Several members of the Office of Human Resources Management (OHRM) in the UN Secretariat attended BI Day as well. OHRM is leveraging behavioural insights in the form of a new Innovation and Learning Speaker Series, which launched in late 2017 in partnership with Society for Industrial and Organizational Psychology (SIOP). Every other month, a SIOP member is invited to give a talk sharing research, theory, and evidence-based best practices from organizational psychology with UN human resources professionals. This is consistent with broader trends toward applying BI to organizational change. Sessions to date have covered a variety of topics through a behavioural lens, including talent management, performance management, survey design and analysis, and data-driven policy. Following on from BI Day, OHRM’s August 2018 session was specifically devoted to applying Behavioural Insights to Human Resources.

4. Beyond BI Day

The first-ever BI Day in 2018 not only reflected BI’s growing momentum at the UN, it also catalyzed subsequent action. While a detailed account of each and every ensuing event is beyond the scope of this article, one particularly special session is important to highlight. In September 2018 at a UN General Assembly side event Professor Cass Sunstein (founder and director of the Program on Behavioral Economics and Public Policy at Harvard Law School and former Administrator of the White House Office of Information and Regulatory Affairs) gave a talk on how better understanding human behaviour can help achieve the SDGs.

Professor Sunstein provided examples from his time applying behavioural insights in the Obama White House including nudges that he worked on from pensions and savings to calorie labelling.

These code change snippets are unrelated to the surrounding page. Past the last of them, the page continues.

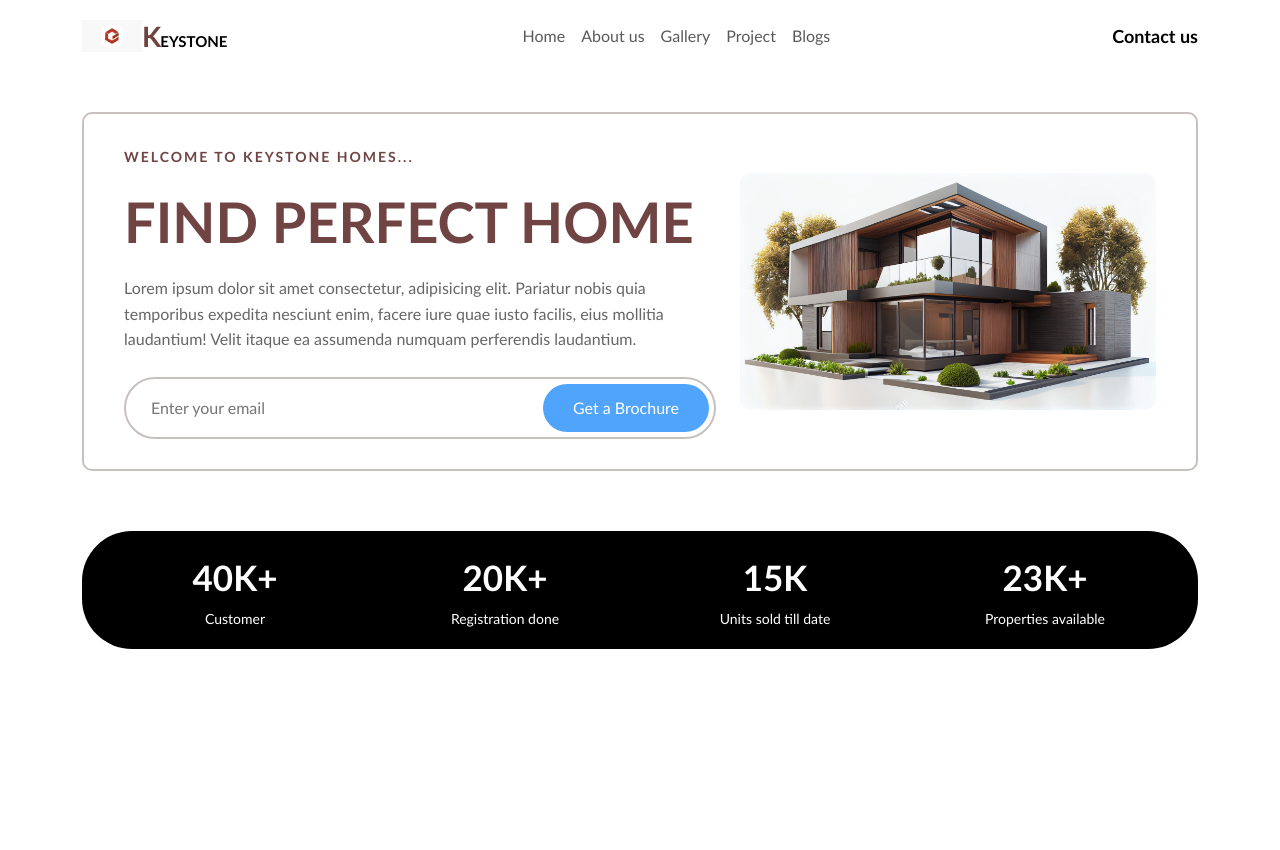
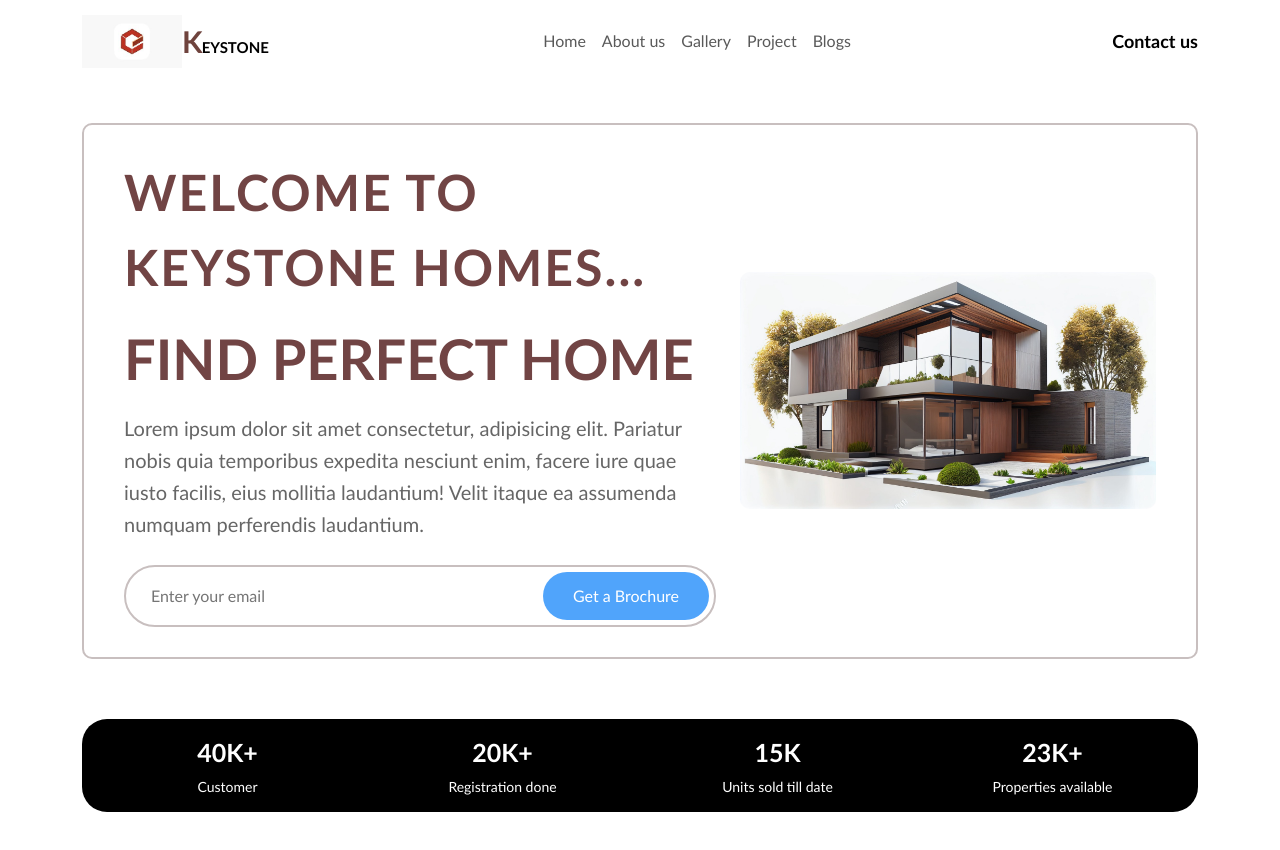
Before and after one commit to gaelfarnez-oss/OBJET, a plain HTML site: page index.html in a window 1280 px wide. Before the commit the page ends 800 px from the top, so only its background shows below. Drawn offline with nearby package versions, Linux system fonts and the light colour scheme.

```diff
--- a/index.html
+++ b/index.html
@@ -36,7 +36,7 @@
         }
 
         .logo-img {
-            width: 60px;
+            width: 100px;
             height: auto;
         }
 
@@ -46,7 +46,7 @@
         }
 
         .k-letter {
-            font-size: 28px;
+            font-size: 30px;
             color: #6f433d;
             font-weight: bold;
         }
@@ -108,7 +108,7 @@
         .welcome-text {
             color: #714444;
             font-weight: bold;
-            font-size: 14px;
+            font-size: 50px;
             letter-spacing: 2px;
         }
 
@@ -120,7 +120,7 @@
         }
 
         .description-text {
-            font-size: 16px;
+            font-size: 20px;
             line-height: 1.6;
             color: #666;
             margin-bottom: 25px;
@@ -173,8 +173,8 @@
 
         .stats-container {
             background-color: black;
-            border-radius: 50px;
-            padding: 20px 30px;
+            border-radius: 25px;
+            padding: 15px 20px;
         }
 
         .stat-item {
@@ -182,7 +182,7 @@
         }
 
         .stat-number {
-            font-size: 35px;
+            font-size: 25px;
             font-weight: bold;
             color: white;
             display: block;
```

He also discussed how behavioural insights can act as a Global Positioning System (GPS) helping to address the problem of navigability when it comes to programming — and the importance and power of tools such as defaults, information, warnings, reminders, and social norms.

Reflecting on Cass Sunstein’s visit to the UN, Abdoulaye Mar Dieye, UN Assistant Secretary-General and Director of the UNDP Bureau for Policy and Programme Support, stated that “Behaviour change on a global scale is instrumental to achieve the SDGs.” “To make progress,” he expressed, “we need to better understand the importance of choice architectures and of cognitive biases, including our own.”

Cynthia McCaffrey, Director of UNICEF’s Office of Innovation agreed, and reinforced the importance of inter-agency partnerships as well as partnerships with academia and government in realizing BI’s potential to effect behavioural change. “We are always looking for innovative approaches and tools to foster social and behavior change,” she noted.

In the spirit of collaboration, recent discussions at the UN have centered on the establishment of an informal community of practice on BI, as a way to facilitate connections share learnings across the UN. Already, events for the coming year are being planned, including a session on Sport, BI, and Sustainable Development co-organized by UNITAR and the Qatar Behavioural Insights Unit. Stay tuned for more updates about behavioural insights at the United Nations in 2019 and how these concepts continue to be put to use towards the achievement of the SDGs.

5. Concluding Thoughts

In conclusion, BI momentum at the UN has been years in the making through much effort, awareness raising, high-level buy-in, and interest among public servants looking for ways to change traditional approaches to development. The world has set a 2030 deadline for achieving the SDGs, and we are only 12 years away from that date. Without well-informed policies and programmes, advancements will be minimal and initiatives may even backfire. BI can serve a large and important role by working at the root of many of the issues we are facing — human behaviour and practices that are stymieing societal progress. By tackling global challenges at this level, we can progress toward our shared goals faster and more effectively.

About the Authors

Mary MacLennan is a PhD candidate at the London School of Economics.

Aimee Lace is a PhD candidate at Columbia University.

Lori Foster is a Professor at North Carolina State University and the University of Cape Town.